Rugby has been hit with a fresh setback after the July Test matches have all been postponed due to the coronavirus, World Rugby announced on Friday, saying they were impossible given ongoing quarantine and travel restrictions.
It is a major blow to rugby federations who have been suffering a slump in revenues since the pandemic brought professional sport worldwide to a halt.
“Extended travel and quarantine restrictions that apply to numerous countries, and concerns over adequate player preparation time, mean that any sort of cross-border international rugby competition cannot be hosted in July,” World Rugby said in a statement.
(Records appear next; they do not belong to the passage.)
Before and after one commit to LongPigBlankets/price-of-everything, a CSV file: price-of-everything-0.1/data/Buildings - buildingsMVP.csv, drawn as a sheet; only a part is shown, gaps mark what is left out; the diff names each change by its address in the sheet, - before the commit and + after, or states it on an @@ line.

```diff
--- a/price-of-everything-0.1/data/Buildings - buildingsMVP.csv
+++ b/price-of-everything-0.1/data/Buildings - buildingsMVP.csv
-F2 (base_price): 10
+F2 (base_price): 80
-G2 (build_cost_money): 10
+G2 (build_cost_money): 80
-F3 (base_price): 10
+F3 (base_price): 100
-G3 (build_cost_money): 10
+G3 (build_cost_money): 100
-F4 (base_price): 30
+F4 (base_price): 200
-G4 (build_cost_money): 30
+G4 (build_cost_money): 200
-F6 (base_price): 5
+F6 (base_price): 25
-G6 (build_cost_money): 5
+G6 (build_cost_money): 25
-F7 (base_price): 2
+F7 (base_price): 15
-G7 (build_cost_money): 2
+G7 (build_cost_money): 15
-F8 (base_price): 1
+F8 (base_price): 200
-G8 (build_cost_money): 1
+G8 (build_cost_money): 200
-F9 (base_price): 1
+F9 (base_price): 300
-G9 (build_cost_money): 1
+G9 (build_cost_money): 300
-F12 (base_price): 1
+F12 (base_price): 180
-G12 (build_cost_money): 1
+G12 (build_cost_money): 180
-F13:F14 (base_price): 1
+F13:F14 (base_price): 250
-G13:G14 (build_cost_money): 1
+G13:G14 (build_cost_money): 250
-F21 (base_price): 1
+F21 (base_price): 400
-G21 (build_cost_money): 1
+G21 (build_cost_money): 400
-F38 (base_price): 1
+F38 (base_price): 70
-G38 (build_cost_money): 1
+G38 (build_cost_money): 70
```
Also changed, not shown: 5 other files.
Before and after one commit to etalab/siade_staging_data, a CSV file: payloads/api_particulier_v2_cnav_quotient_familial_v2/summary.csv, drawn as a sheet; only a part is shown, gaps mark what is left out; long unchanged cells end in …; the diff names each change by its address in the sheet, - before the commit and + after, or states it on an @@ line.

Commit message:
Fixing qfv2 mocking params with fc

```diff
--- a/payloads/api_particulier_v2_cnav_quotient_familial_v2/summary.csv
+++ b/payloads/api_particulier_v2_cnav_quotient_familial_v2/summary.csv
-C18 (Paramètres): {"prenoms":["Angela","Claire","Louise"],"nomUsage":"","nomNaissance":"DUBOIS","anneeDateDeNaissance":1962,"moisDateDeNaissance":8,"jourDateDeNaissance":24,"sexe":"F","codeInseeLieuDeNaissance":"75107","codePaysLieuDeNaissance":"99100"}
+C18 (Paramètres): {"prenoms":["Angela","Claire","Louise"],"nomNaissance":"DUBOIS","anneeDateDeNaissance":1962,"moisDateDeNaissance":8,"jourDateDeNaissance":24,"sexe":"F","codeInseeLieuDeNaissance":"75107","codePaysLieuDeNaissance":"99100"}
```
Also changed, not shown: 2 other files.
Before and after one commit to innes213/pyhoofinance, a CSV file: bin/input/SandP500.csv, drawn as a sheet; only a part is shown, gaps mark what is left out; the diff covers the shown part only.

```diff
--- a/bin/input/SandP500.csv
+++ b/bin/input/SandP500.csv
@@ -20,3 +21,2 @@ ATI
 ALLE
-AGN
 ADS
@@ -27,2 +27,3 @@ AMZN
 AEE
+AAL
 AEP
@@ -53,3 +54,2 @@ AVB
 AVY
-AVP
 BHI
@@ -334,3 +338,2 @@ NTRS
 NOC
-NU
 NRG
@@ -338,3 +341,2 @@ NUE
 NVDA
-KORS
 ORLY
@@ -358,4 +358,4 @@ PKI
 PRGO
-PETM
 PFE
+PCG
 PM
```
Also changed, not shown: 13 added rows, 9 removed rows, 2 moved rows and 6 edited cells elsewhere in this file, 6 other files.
Ireland and Fiji had been due to visit cash-strapped Australia, New Zealand were to host Wales and Scotland, and England were set to visit Japan in what is a key period for the sport. Scotland and Georgia were also scheduled to tour world champions South Africa.
“All parties, including member unions, international competitions, professional club competitions and international rugby players, will be involved in the continued evaluation of potential contingency options with a view to achieving an aligned calendar for the remainder of the year,” World Rugby said.
“All decision-making will be entirely contingent on national government travel, quarantine and health advice and important player welfare and hosting considerations in line with return-to-rugby guidance recently published by World Rugby.”
The decision had been widely expected by the southern hemisphere nations, who also have concerns about the four-nation Rugby Championship — featuring New Zealand, South Africa, Australia and Argentina — which is due to start in August.
“With so much uncertainty around international travel because of the COVID-19 pandemic, the decision was really taken out of our hands,” New Zealand Rugby chief Mark Robinson said.
“From a New Zealand point of view, we are taking a pragmatic approach to the international Test programme.”
South Africa Rugby boss Jurie Roux said the Springboks were already evaluating potential contingency options.
“Any solution will have player health, welfare and appropriate return-to-play protocols at heart,” Roux said.
New Zealand and Australia are already in talks about a possible Test series later in the year, and Australian Rugby’s interim chief executive Rob Clarke said restoring the Ireland and Fiji fixtures remained a possibility.
“This was an outcome we were anticipating, and we are planning accordingly to host the fixtures later in the year, if possible, and will continue to work with World Rugby to identify a new window within the international calendar to stage the matches,” he said.